The movies have taught us that vultures in the sky are a sign of danger to the big-screen hero, but the probable reason the birds have been circling Heflin lately is a bit more benign: deer season.
According to a local wildlife expert, their numbers might be explained because deer season’s annual culling leaves lots of food in the woods for the scavenging birds.
Cleburne County Administrator Steve Swafford said he’s noticed the birds for the last couple of years, but on Wednesday he saw the biggest swarm yet circling over downtown Heflin. It could have been upwards of 300 of them, he said.
Ericha Nix, a wildlife biologist at the Alabama Division of Wildlife and Freshwater Fisheries in the Department of Natural Resources and Conservation, said she had recently received three calls about the vultures. Exactly why they’re here is a mystery, she said, but it’s not coincidence.
“If you have a reason for them to be there, you’ll have a large concentration,” Nix said.
For instance Union Springs, which has a chicken processing plant, harbors a sizeable population of the birds. But Nix isn’t sure what could be attracting them to Cleburne County unless it’s perhaps a large amount of gut piles left by hunters.
“When they show up they’re usually looking for a comfortable place to roost,” Nix said. “Usually there’s a food source a few miles from where they roost.”
Billy Powell, executive vice president of the Alabama Cattlemen’s Association, said black vultures have become a problem in Alabama’s Tennessee Valley area because they like to roost on the metal power poles on the dams. Their numbers have increased to the point that the birds will attack newly born calves to get enough to eat.
“They would kill the calf while it was being delivered or shortly thereafter,” Powell said.
In his research to help his members handle the problem, Powell discovered the vultures are a protected species under the U.S. Migratory Bird Species Act.
“It’s illegal to shoot them,” Powell said.
However, he said, the farmers who are having problems can contact the state or federal game warden to apply for a permit to kill the birds after they have tried nonlethal methods to get rid of them.
Michael Avery, a wildlife biologist at the Florida Field Station of Wildlife Services Research, said depending on the type of vulture, the birds in Cleburne County could be migrating because of the cold weather.
Turkey vultures, with red heads, will migrate south for the winter.

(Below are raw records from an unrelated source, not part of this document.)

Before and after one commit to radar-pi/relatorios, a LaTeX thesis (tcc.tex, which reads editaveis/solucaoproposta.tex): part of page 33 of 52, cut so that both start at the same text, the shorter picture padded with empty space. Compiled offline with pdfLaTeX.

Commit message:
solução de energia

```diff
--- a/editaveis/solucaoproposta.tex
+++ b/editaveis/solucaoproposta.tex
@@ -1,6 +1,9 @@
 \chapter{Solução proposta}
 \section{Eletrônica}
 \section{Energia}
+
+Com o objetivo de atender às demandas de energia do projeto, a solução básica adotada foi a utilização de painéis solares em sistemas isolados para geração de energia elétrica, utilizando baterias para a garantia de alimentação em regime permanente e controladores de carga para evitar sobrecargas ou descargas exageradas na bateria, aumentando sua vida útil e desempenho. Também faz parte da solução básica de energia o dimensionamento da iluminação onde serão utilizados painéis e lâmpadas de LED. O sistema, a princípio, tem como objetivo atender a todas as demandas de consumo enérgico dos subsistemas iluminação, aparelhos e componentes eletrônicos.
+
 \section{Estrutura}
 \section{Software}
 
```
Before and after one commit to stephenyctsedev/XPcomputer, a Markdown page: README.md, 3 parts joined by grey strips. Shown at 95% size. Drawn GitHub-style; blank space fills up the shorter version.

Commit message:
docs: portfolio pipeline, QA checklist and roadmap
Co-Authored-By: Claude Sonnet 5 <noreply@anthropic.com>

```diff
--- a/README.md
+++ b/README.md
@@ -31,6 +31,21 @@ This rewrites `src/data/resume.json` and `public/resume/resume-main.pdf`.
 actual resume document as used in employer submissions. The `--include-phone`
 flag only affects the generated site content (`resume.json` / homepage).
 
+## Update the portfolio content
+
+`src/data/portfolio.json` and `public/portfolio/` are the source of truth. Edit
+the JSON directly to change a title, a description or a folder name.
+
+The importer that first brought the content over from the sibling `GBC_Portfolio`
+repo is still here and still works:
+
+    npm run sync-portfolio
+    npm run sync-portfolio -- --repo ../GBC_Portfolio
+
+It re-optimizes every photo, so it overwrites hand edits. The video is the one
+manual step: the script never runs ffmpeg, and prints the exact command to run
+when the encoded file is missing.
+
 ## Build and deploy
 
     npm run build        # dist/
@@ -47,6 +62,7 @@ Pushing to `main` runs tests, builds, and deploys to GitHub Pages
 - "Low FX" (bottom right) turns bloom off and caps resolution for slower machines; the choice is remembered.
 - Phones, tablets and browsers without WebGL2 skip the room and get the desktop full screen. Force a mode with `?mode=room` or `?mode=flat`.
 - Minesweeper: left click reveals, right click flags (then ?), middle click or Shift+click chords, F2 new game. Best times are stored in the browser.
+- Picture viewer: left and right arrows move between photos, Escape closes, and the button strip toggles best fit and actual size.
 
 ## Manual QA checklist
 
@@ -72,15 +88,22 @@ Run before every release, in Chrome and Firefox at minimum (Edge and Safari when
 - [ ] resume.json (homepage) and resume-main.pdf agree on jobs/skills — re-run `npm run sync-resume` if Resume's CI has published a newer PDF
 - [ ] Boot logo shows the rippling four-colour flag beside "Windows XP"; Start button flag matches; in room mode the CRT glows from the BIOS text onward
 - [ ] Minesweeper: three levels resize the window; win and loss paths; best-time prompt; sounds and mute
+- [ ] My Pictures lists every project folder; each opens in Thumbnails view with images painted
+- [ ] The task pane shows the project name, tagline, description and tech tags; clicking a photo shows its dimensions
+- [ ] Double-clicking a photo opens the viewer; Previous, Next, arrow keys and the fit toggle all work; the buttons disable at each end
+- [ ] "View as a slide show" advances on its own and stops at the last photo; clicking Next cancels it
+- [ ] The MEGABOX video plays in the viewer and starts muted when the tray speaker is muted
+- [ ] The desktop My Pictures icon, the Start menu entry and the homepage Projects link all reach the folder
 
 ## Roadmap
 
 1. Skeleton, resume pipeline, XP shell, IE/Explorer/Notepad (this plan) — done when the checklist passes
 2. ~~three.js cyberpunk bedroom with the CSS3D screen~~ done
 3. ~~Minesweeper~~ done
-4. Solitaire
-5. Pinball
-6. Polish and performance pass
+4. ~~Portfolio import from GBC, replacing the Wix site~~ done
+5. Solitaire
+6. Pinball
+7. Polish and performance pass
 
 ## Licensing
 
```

Black vultures, with dark grey heads, more typically stay in the same area.
He said most complaints come because of the birds roosting on buildings or cell towers.
Avery said the birds will roost in packs even on the roofs of homes. It can be a little disconcerting to a homeowner to come out and find a flock of vultures in their yard, Avery said.
“They can be kind of scary looking,” he said. “And they do stink. They’ll be pooping all over the place and they regurgitate the things they can’t digest.”
In addition, the birds are attracted to rubbery things and will tear up roof shingles, window caulk and weatherstripping, Avery said.
There are a number of ways to discourage the vultures from roosting on roofs. Setting off firecrackers or making some other loud noises could scare them off, he said. Some more permanent measures include spike strips that are installed to keep birds from landing on the roof, an electric track that shocks the birds when they touch it or motion-activated sprinklers if they’re landing in yards or patios.
“One of the best ways is to hang up an effigy,” Avery said.
Not a burning doll depicting a politician — a dead vulture that has been preserved by a taxidermist.
“You hang it upside down and it works like a charm,” he said.